Even worse, one lost tooth can lead to another, and another, because your teeth will be even more vulnerable to the infections that cause tooth loss. Your teeth are designed to fit together in a specific way; if this is altered, your teeth can be damaged (cracks, fractures, and so on). This injuries will invite infection, which if unaddressed will cause you to experience the trauma of tooth loss all over again. Additionally, you lose bone density in your jaw in the area of the tooth loss, and without your teeth supporting the shape of your face, your face will start to almost collapse as your nose and chin get closer and closer.
Does this sound familiar? If so, you’ve probably heard by now about how dental implants can almost completely restore your ability to chew and speak (much better than more traditional solutions), provide the necessary support to your face shape and appearance, and give you back your smile without the embarrassing or even dangerous drawbacks of conventional treatments (dentures and dental bridges). If you’re interested in dental implants and what they can do for you, we encourage you to make an appointment with us at our Carmel, IN dental practice.
Not All Contestants Will Win
Dental implants are indeed amazing, and can have a life-changing impact on the lives of those who have lost their teeth, or even have had teeth missing for sometime and are tired of having to constantly replace dentures and bridges that only offer a compromised return to normalcy.

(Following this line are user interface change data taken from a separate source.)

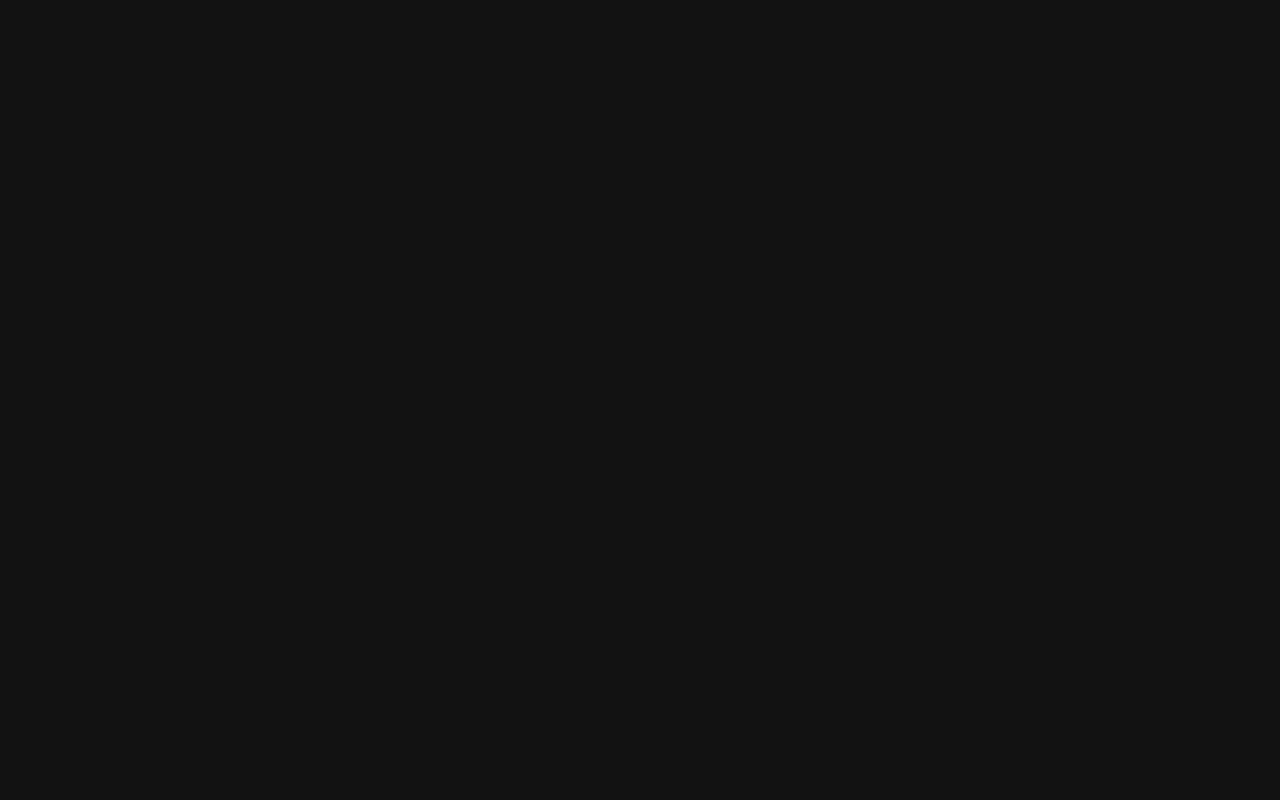
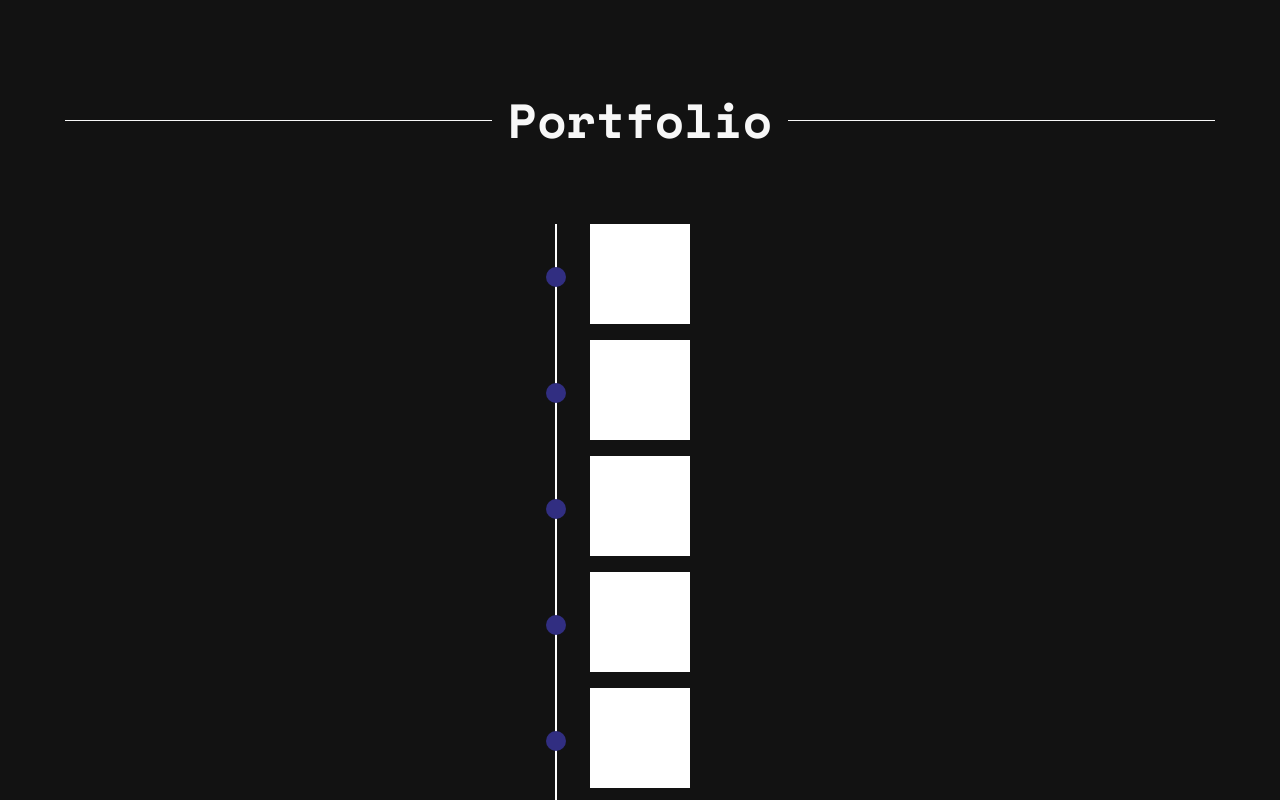
Before and after one commit to JamieJB123/portfolio, a React (Vite) app: page / in a window 1280 px wide. Shown: the part 2580-3380 px from the top of the page. Before the commit the page ends 2596 px from the top, so only its background shows below. Built offline with nearby package versions, Linux system fonts and the light colour scheme.

Commit message:
Add portfolio section skeleton

```diff
--- a/src/App.css
+++ b/src/App.css
@@ -90,10 +90,10 @@ ul a {
 .glow {
     background-color: var(--purple);
     width: 400px;
-    height: 200px;
+    height: 400px;
     border-radius: 50%;
     position: absolute;
-    left: 25%;
+    left: 15%;
     z-index: -1;
     filter: blur(80px);
 }
@@ -191,6 +191,53 @@ ul a {
     padding: 1rem;
 }
 
+/* Portfolio Section */
+
+#portfolio {
+    height: 110dvh;
+}
+
+.portfolio-title {
+    width: 100%;
+    margin: 5rem 0rem;
+}
+
+#portfolio ul li {
+    width: 100px;
+    height: 100px;
+    background-color: white;
+}
+
+#portfolio ul {
+    position: relative;
+}
+#portfolio ul:before {
+    content: "";
+    display: inline-block;
+    position: absolute;
+    left: -35px;
+    width: 2px;
+    color: white;
+    background-color: white;
+    height: 100%;
+    z-index: 400;
+}
+#portfolio ul li {
+    position: relative;
+}
+#portfolio ul li:before {
+    content: "";
+    display: inline-block;
+    position: absolute;
+    width: 20px;
+    height: 20px;
+    border-radius: 50%;
+    background-color: var(--purple);
+    z-index: 400;
+    left: -44px;
+    top: 43px;
+
+}
 @media screen and (max-width: 768px) {
     .nav-links {
         display: flex;
--- a/src/App.jsx
+++ b/src/App.jsx
@@ -2,6 +2,7 @@ import './App.css'
 import Navbar from './components/Navbar'
 import Home from './components/Home'
 import About from './components/About'
+import Portfolio from './components/Portfolio'
 
 export default function App() {
 
@@ -10,6 +11,7 @@ export default function App() {
       <Navbar />
       <Home />
       <About />
+      <Portfolio />
     </>
   )
 }
--- a/src/components/Portfolio.jsx
+++ b/src/components/Portfolio.jsx
@@ -1,5 +1,22 @@
 export default function Portfolio() {
     return (
-
+        <>
+        <section id="portfolio" className="portfolio-section flex flex-col items-center">
+            <div className="portfolio-title flex justify-center items-center gap-4">
+                <hr className="w-1/3"/>
+                <h2 className="text-5xl">Portfolio</h2>
+                <hr className="w-1/3"/>
+            </div>
+            <ul className="flex flex-col">
+                <li></li>
+                <li></li>
+                <li></li>
+                <li></li>
+                <li></li>
+                <li></li>
+                <li></li>
+            </ul>
+        </section>
+        </>
     )
 }
```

However, you must be in good enough health, both orally and generally, to get dental implants. Dentures and dental bridges are prosthetics that only simulate the appearance of healthy teeth, but provide limited functionality because they are designed to work with the structures of your teeth and oral tissues to stay in place. Dental implants are also a type of prosthesis, but they do much more than simulate natural teeth; they are the closest thing to your natural teeth that dental technology has yet devised, and they work as well as they do because they are surgically implanted, directly into your jawbone.
Because the procedure requires intensive, invasive surgery, you must be well enough to endure the procedure, and you must also be well enough to support the implant successfully (otherwise, the implant will fail).
Are These Requirements?
No, the contents of this post should not be considered requirements, but rather guidelines: everyone is different, with different health needs. Your dentist will need to give you a comprehensive examination that takes into account your whole health history to determine your suitability for implants.
What Your Dentist Will Look For
Your dentist will be looking for warning signs, either present in your body or oral cavity, or in your medical history that might make oral surgery dangerous, or if you’re more likely than others to experience dental implant failure (essentially breakage).
In terms of your general health, your dentist will want to make sure that you are able to tolerate general anesthesia. The procedure requires the implantation of an object directly into your jawbone, beneath the gums; needless to say, you’ll want to be “out” while this is happening. However, some people (for a number of reasons) have difficulty with anesthesia, and may even experience potentially deadly complications. Your dentist will definitely want to know if you’ve had problems with general anesthesia in the past.
You must also be free of serious diseases, or at least have them well under control. Diseases such as arthritis, Type II diabetes, high blood pressure, and certain autoimmune diseases and disorders have a high chance of causing complications before and after your surgery, and may even slow the healing process during your recovery (which is critical to the success of the implant).
Your dentist will also want to check your oral health for any signs of serious disease. This is what most people have difficulty with, because statistically speaking it is most likely their tooth loss was caused by advanced gum disease, which degrades your gum tissue as well as the bone density in your jaw, which must be strong enough to support the implant. It is very possible, through interventions such as a bone graft (the transplantation of bone from one part of your body to another), that the ravages of diseases like gum disease can be overcome, but this must take place before implant surgery can begin.
Are You Ready For Dental Implants?
You will only know for certain after an exam from your dentist at Really Smile; in addition to being an expert in placing dental implants, your dentist is also an expert in restoring failed implants. This is added protection for your health and your investment.
Give us a call at 317-582-0884 or click here to reach our online appointment form.